Recorded data –

* * * * * * *

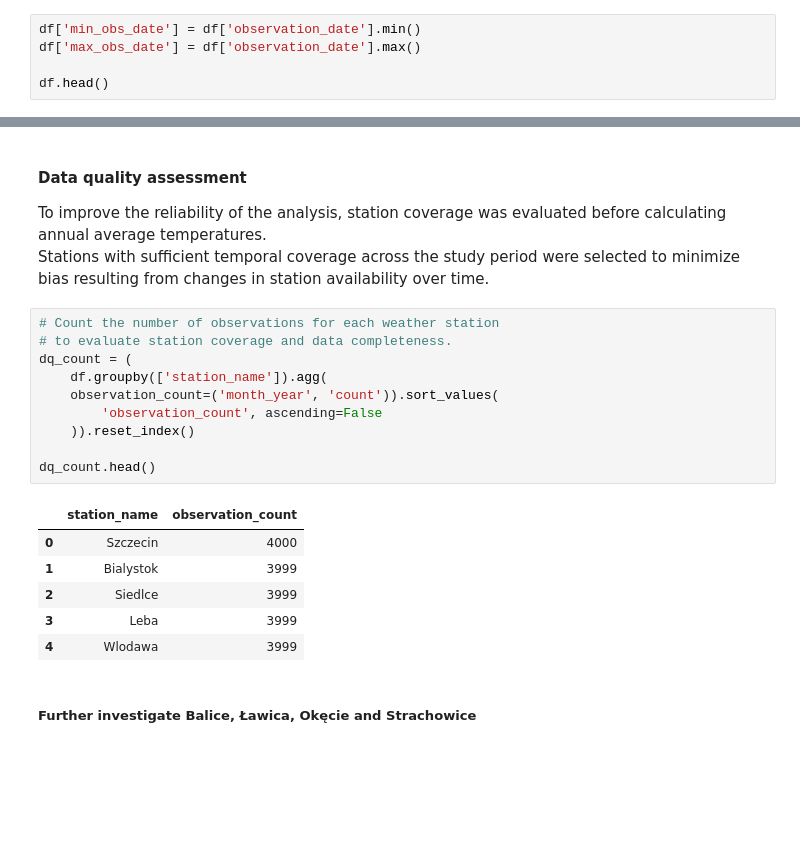
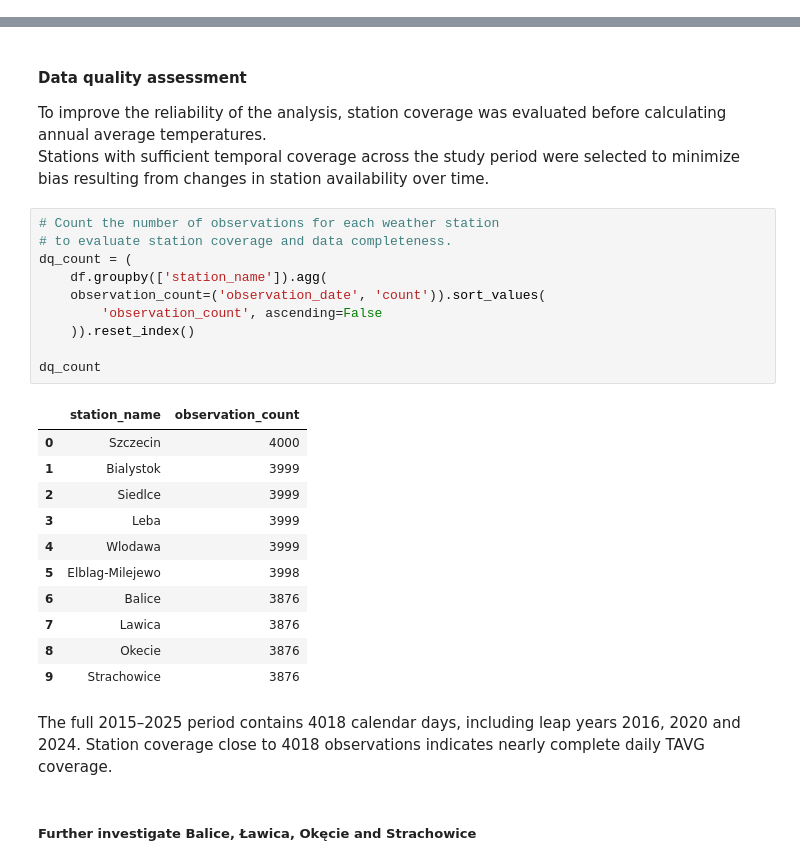
Before and after one commit to nerwuuus/data-toolkit, a Jupyter notebook: weather_data_processing/01_scripts/8_pandas_analysis.ipynb, the cells around one changed output, grey strips where cells are left out. Saved outputs shown, nothing was run; the diff lists cells and outputs as text; blank space fills up the shorter version.

Commit message:
Fix station date range aggregation in pandas

```diff
--- a/weather_data_processing/01_scripts/8_pandas_analysis.ipynb
+++ b/weather_data_processing/01_scripts/8_pandas_analysis.ipynb
@@ -231,5 +235,0 @@ df.head()
-# %%
-df['min_obs_date'] = df['observation_date'].min()
-df['max_obs_date'] = df['observation_date'].max()
-
-df.head()
@@ -248,19 +241,26 @@ Stations with sufficient temporal coverage across the study period were selected
 # %%
 # Count the number of observations for each weather station
 # to evaluate station coverage and data completeness.
 dq_count = (
     df.groupby(['station_name']).agg(
-    observation_count=('month_year', 'count')).sort_values(
+    observation_count=('observation_date', 'count')).sort_values(
         'observation_count', ascending=False
     )).reset_index()
 
-dq_count.head()
+dq_count
 # %% [output]
 |  | station_name | observation_count |
 | 0 | Szczecin | 4000 |
 | 1 | Bialystok | 3999 |
 | 2 | Siedlce | 3999 |
 | 3 | Leba | 3999 |
 | 4 | Wlodawa | 3999 |
+| 5 | Elblag-Milejewo | 3998 |
+| 6 | Balice | 3876 |
+| 7 | Lawica | 3876 |
+| 8 | Okecie | 3876 |
+| 9 | Strachowice | 3876 |
+# %% [markdown]
+The full 2015–2025 period contains 4018 calendar days, including leap years 2016, 2020 and 2024. Station coverage close to 4018 observations indicates nearly complete daily TAVG coverage.
 # %% [markdown]
 ##### Further investigate Balice, Ławica, Okęcie and Strachowice
```
Also changed, not shown: parts of 7 cells of this notebook.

* * * * * * *

Task directions – Search the listing for the word "ipynb" and return each line that holds it.

Exercise response –
Before and after one commit to nerwuuus/data-toolkit, a Jupyter notebook: weather_data_processing/01_scripts/8_pandas_analysis.ipynb, the cells around one changed output, grey strips where cells are left out. Saved outputs shown, nothing was run; the diff lists cells and outputs as text; blank space fills up the shorter version.
--- a/weather_data_processing/01_scripts/8_pandas_analysis.ipynb
+++ b/weather_data_processing/01_scripts/8_pandas_analysis.ipynb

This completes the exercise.